Exercise brief ▸ Lift out all lines below that contain "lengthofstay".

Dataset records
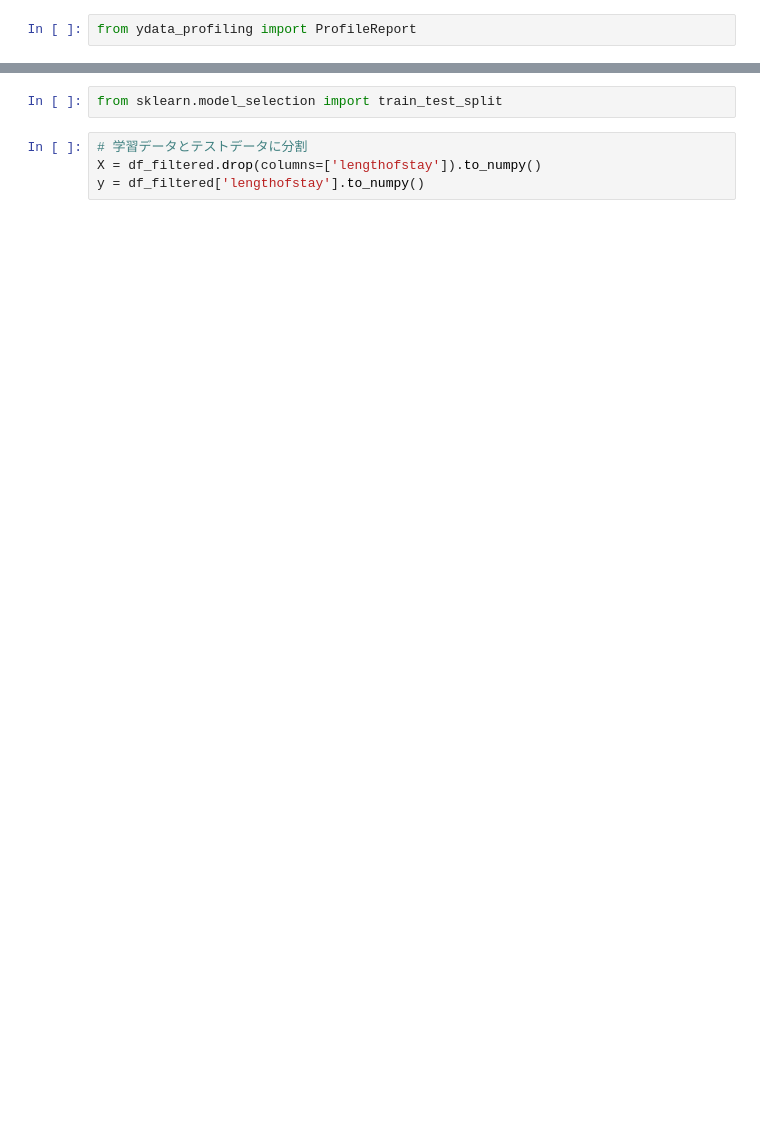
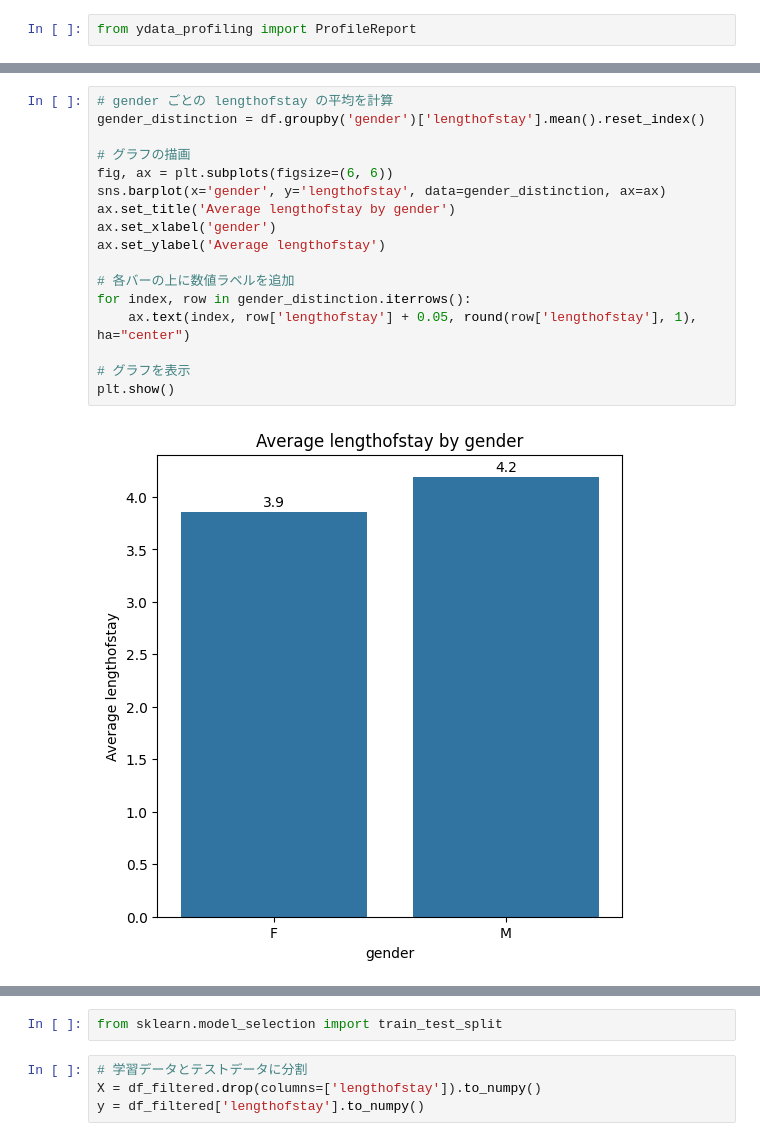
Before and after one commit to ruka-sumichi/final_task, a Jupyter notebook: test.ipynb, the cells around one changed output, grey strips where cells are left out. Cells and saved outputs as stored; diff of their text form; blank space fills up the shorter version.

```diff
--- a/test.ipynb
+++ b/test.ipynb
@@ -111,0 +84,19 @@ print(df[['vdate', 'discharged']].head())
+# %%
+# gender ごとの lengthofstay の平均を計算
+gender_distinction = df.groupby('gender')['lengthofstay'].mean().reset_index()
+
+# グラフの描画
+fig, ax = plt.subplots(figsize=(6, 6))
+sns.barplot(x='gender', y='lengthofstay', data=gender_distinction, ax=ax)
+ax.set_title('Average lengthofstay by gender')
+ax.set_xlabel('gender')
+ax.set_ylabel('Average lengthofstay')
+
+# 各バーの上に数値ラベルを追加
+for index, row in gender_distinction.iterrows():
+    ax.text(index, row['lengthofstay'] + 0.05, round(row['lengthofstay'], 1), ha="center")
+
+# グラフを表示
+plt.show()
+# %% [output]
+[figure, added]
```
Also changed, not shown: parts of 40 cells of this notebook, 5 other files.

Written response ▸
+# gender ごとの lengthofstay の平均を計算
+gender_distinction = df.groupby('gender')['lengthofstay'].mean().reset_index()
+sns.barplot(x='gender', y='lengthofstay', data=gender_distinction, ax=ax)
+ax.set_title('Average lengthofstay by gender')
+ax.set_ylabel('Average lengthofstay')
+    ax.text(index, row['lengthofstay'] + 0.05, round(row['lengthofstay'], 1), ha="center")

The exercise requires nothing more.